AG: Right, you hear a lot of people giving advice on how to talk about climate science—how you need to dress differently or stand on your head and deliver the message in rhyme. And I respect all that, and I hope a lot of people will present the message in their own way. But my message is about presenting the reality. I have faith in the United States and our ability to make good decisions based on the facts. And I believe Mother Nature is speaking very loudly and clearly. We’ve had ten disasters in the United States this year alone costing more than $1 billion and which were climate-related. It’s only a matter of time before reality sinks in, and we need both parties involved. And the only way to get the right answer is to understand the question.

BP: What about the folks who say that environmentalists should drop the emphasis on climate change and instead just talk about the benefits of energy independence or the virtue of green jobs or whatnot?
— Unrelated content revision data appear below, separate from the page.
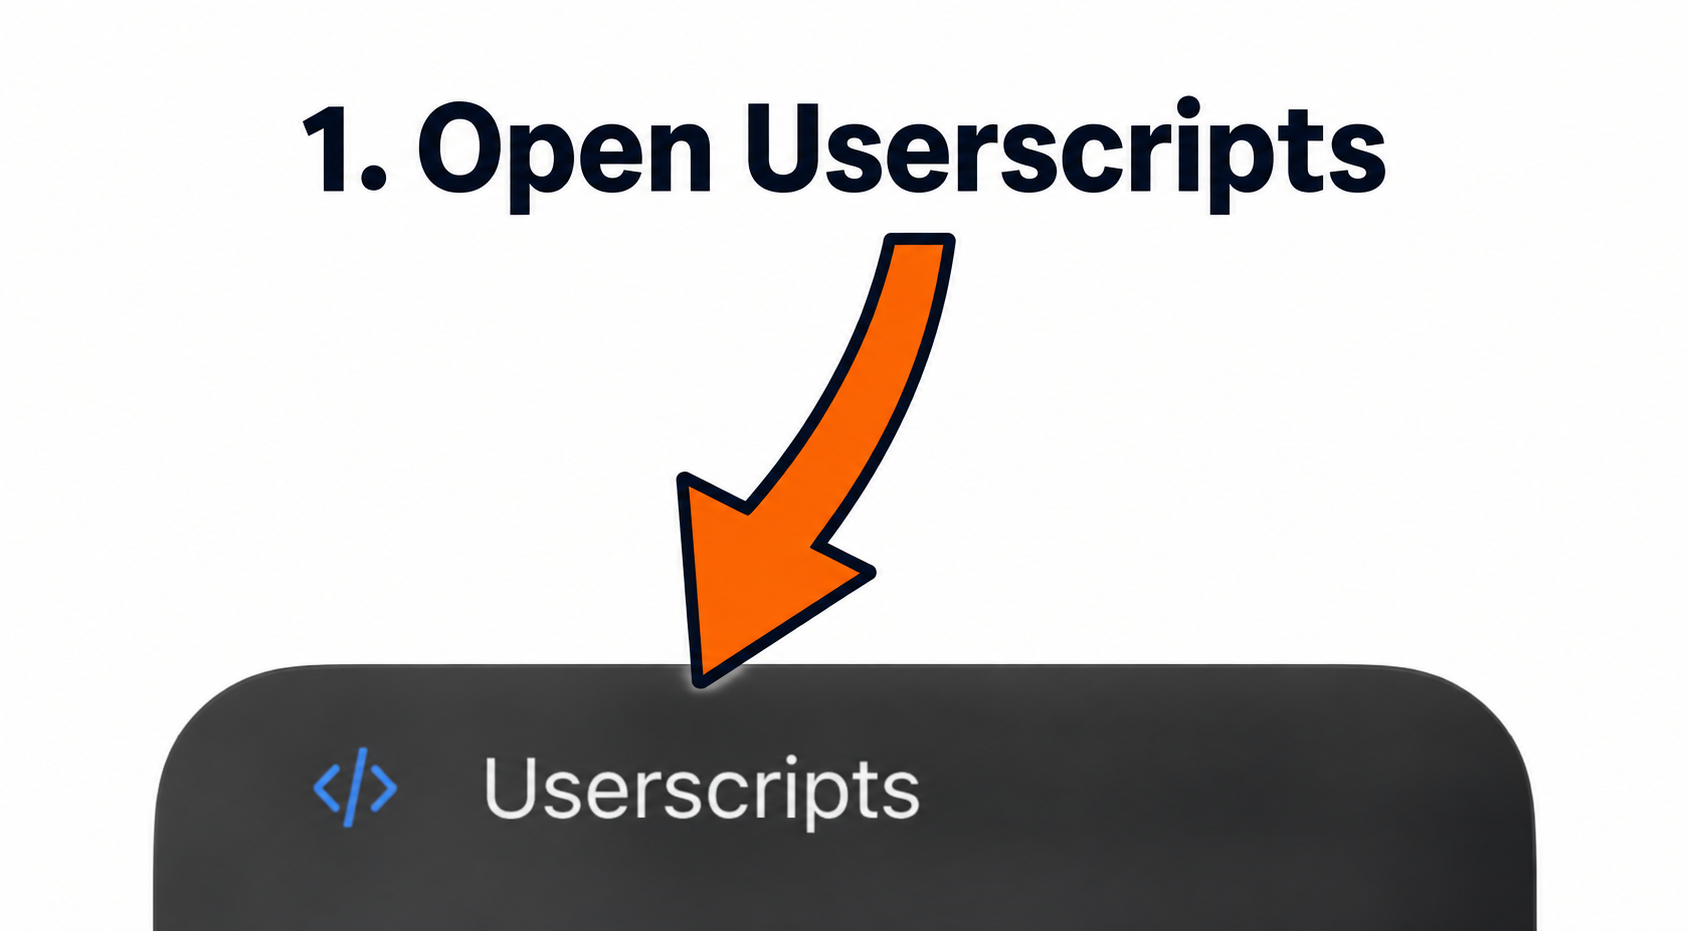
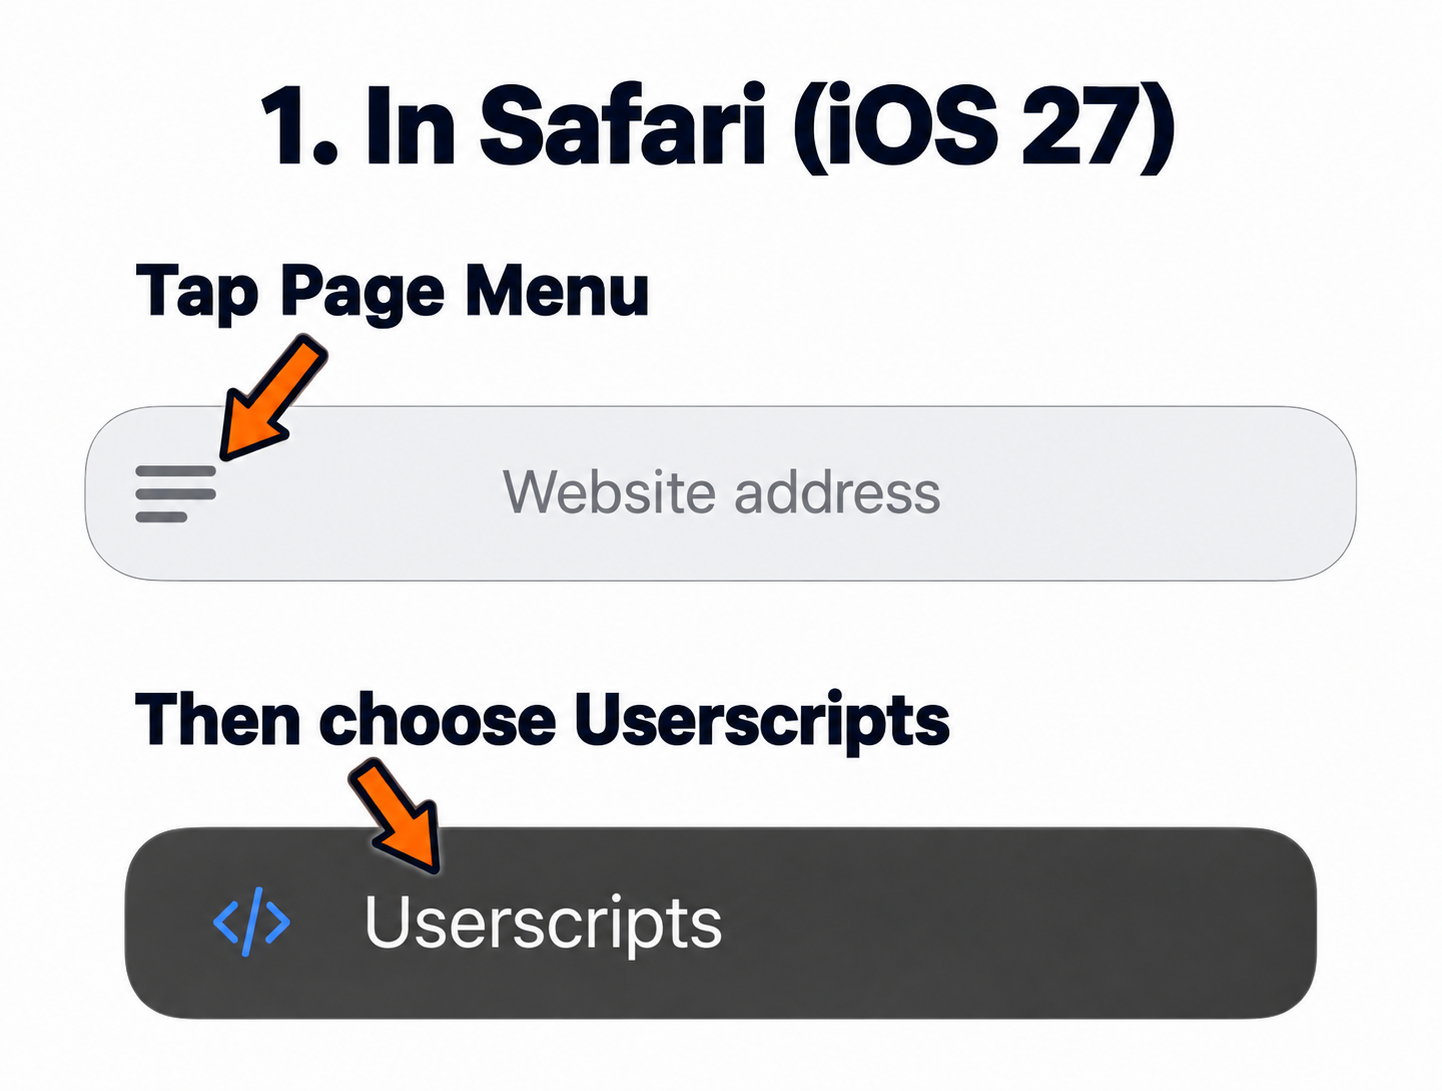
Show the iOS 27 Safari Page Menu in installation step one

Changed region(s): [[0.0624, 0.2492, 0.9362, 1.0], [0.0936, 0.0623, 0.8426, 0.4984]]

diff --git a/web/index.html b/web/index.html
@@ -6,7 +6,7 @@
 <section id="setup"><h2>One-tap bookmark</h2><p>No extension needed. When an article gets stuck, tap this bookmark to open it here.</p><p><a id="bookmarklet">Read with reCSSitate</a> <button id="copy-bookmarklet" type="button">Copy bookmarklet</button></p><label for="bookmarklet-code">Bookmark address</label><textarea id="bookmarklet-code" readonly rows="3"></textarea><p>On iPhone: bookmark this page, then open Safari’s bookmarks, tap Edit, and replace that bookmark’s address with the copied code. Name it “reCSSitate”. Open a news article and choose the bookmark to use it.</p><h2>Automatic rescue button</h2><p>Install the free <a href="https://github.com/quoid/userscripts" rel="noreferrer">Userscripts extension for Safari</a>, enable it in iOS Settings → Apps → Safari → Extensions, and allow it on the news sites you read. Then open the script below and choose Userscripts from Safari’s extensions menu to install it.</p><p><a href="/recssitate.user.js">Install reCSSitate userscript</a></p><details id="ios-install"><summary>iPhone installation, step by step</summary>
 <p>After enabling the Userscripts Safari extension, open the script link above. Seeing JavaScript source is expected. Allow Userscripts access to your reader server.</p>
 <div class="install-steps">
-<figure><img src="/assets/ios-install/01-open-userscripts.png" alt="Step 1: choose Userscripts in Safari’s page or extension menu." loading="lazy"><figcaption>Open Safari’s page or extension menu and choose <strong>Userscripts</strong>.</figcaption></figure>
+<figure><img src="/assets/ios-install/01-open-userscripts.png" alt="Step 1: in Safari on iOS 27, tap the three-line Page Menu icon at the left of the address field, then choose Userscripts." loading="lazy"><figcaption>In the <strong>Safari app on iOS 27</strong>, tap <strong>Page Menu</strong> at the <strong>left of the address field</strong>—the three-line icon with a shorter bottom line. Then choose <strong>Userscripts</strong>. If the toolbar is hidden, tap the bottom of the screen to reveal it.</figcaption></figure>
 <figure><img src="/assets/ios-install/02-detected.png" alt="Step 2: tap the yellow Userscript Detected banner." loading="lazy"><figcaption>Tap the yellow <strong>Userscript Detected: Tap to install</strong> banner.</figcaption></figure>
 <figure><img src="/assets/ios-install/03-install.png" alt="Step 3: review reCSSitate and tap the blue Install button at the bottom." loading="lazy"><figcaption>Check that the script is <strong>reCSSitate</strong>, then tap <strong>Install</strong> at the bottom. The checkmark at the top only closes the popup.</figcaption></figure>
 <figure><img src="/assets/ios-install/04-installed.png" alt="Step 4: confirm the green installed banner and tap the blue checkmark to close." loading="lazy"><figcaption>The green banner confirms installation. Leave the switch on and tap the blue checkmark to close. You do not need to re-install.</figcaption></figure>

diff --git a/docs/IOS.md b/docs/IOS.md
@@ -5,11 +5,16 @@ enable its Safari extension and allow access to your reader server and the sites
 where you want the rescue button. Open your reader's landing page in Safari and
 tap **Install reCSSitate userscript**. Seeing JavaScript source is expected.
 
-## 1. Open Userscripts
+## 1. Open Page Menu inside Safari (iOS 27)
 
-Open Safari's page/extension menu and choose **Userscripts**.
+Keep the script page open in the **Safari app**. Tap the **Page Menu** button
+on the **left side of the address/search field**: three horizontal lines with
+a shorter bottom line. Then choose **Userscripts** from that menu.
 
-<img src="../web/assets/ios-install/01-open-userscripts.png" alt="Arrow pointing to the Userscripts entry in Safari's extension menu." width="640">
+The address field may be at the top or bottom depending on your Safari layout.
+If the toolbar is hidden, tap the bottom of the screen to reveal it.
+
+<img src="../web/assets/ios-install/01-open-userscripts.png" alt="In Safari on iOS 27, tap the three-line Page Menu icon at the left of the address field, then choose Userscripts." width="640">
 
 ## 2. Tap the yellow install banner
 
@@ -44,3 +49,7 @@ from your own reader server and Userscripts has access to that server.
 These annotated illustrations are adapted from user-supplied screenshots.
 Code and deployment details have been omitted. Layout may vary by iOS and
 Userscripts version.
+
+The iOS 27 Page Menu icon and its location were checked against
+[Apple’s iOS 27 Safari guide](https://support.apple.com/guide/iphone/customize-your-safari-settings-iphb3100d149/27/ios/27).
+Step 1 illustrates the address field and menu choice; it is not a full-screen capture.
AG: Well, I think the opportunities for tens of thousands of good new jobs and building infrastructure—that’s a powerful economic argument. Reducing our dependence on expensive dirty oil in a market dominated by the most unstable region of the world—that’s also important. But I think these arguments and others are far more effective when they are coupled with the main reason for doing this, which is to save the future of civilization. And I think when the right wing and carbon polluters intimidate people into avoiding the word climate or the subject of the climate crisis, that does not help in the long run. The core of the message still has to be about the reality we’re facing.

BP: Now, looking back over the last four years, we went from 2007, when it seemed like there was a lot of momentum for climate action, to 2011, when the subject of global warming has become highly politicized and the prospect for capping carbon pollution in the United States looks dim. Does that give you pause? Do you think climate advocates may have had the wrong strategy all those years?

AG: No, I still think that the massive disinformation campaign was the principle reason why the political system was paralyzed. The great recession played a role as well. Politics also played a role, in the sense that many people tend to follow their perceived leaders in the political system—and most of the change has been among self-designated Republicans. We are one of the only countries in the world where one of the major political parties has embraced an anti-science denial agenda, and I think that has had a big impact.

BP: Why do you think the United States is different in that respect? The only countries where you really see a critical mass of climate skeptics are Anglophone nations—the United States, England, Australia.

AG: Part of it is that money plays a much bigger role in American democracy now than it ever has previously, at least in my memory. The ability of big money to shape perceptions—where you have four anti-climate lobbyists for every single member of the House and Senate—is a big factor.

BP: There’s been talk lately among some pockets of the climate-science community that scientists themselves need to get more active in the debate, to stop being so reticent. Do you think that has to happen?

AG: That’s solely within their discretion. Some are already doing that, while others are constitutionally uncomfortable with such a role, and I respect that. It’s not what they trained themselves and educated themselves to do, and so I leave that to them. But I’m encouraged that there are a great many scientists who have decided to learn how they can communicate across the cultural divide. But it can’t just be up to scientists. The rest of us have to pitch in and given them a hand.

Transcript edited for length and clarity.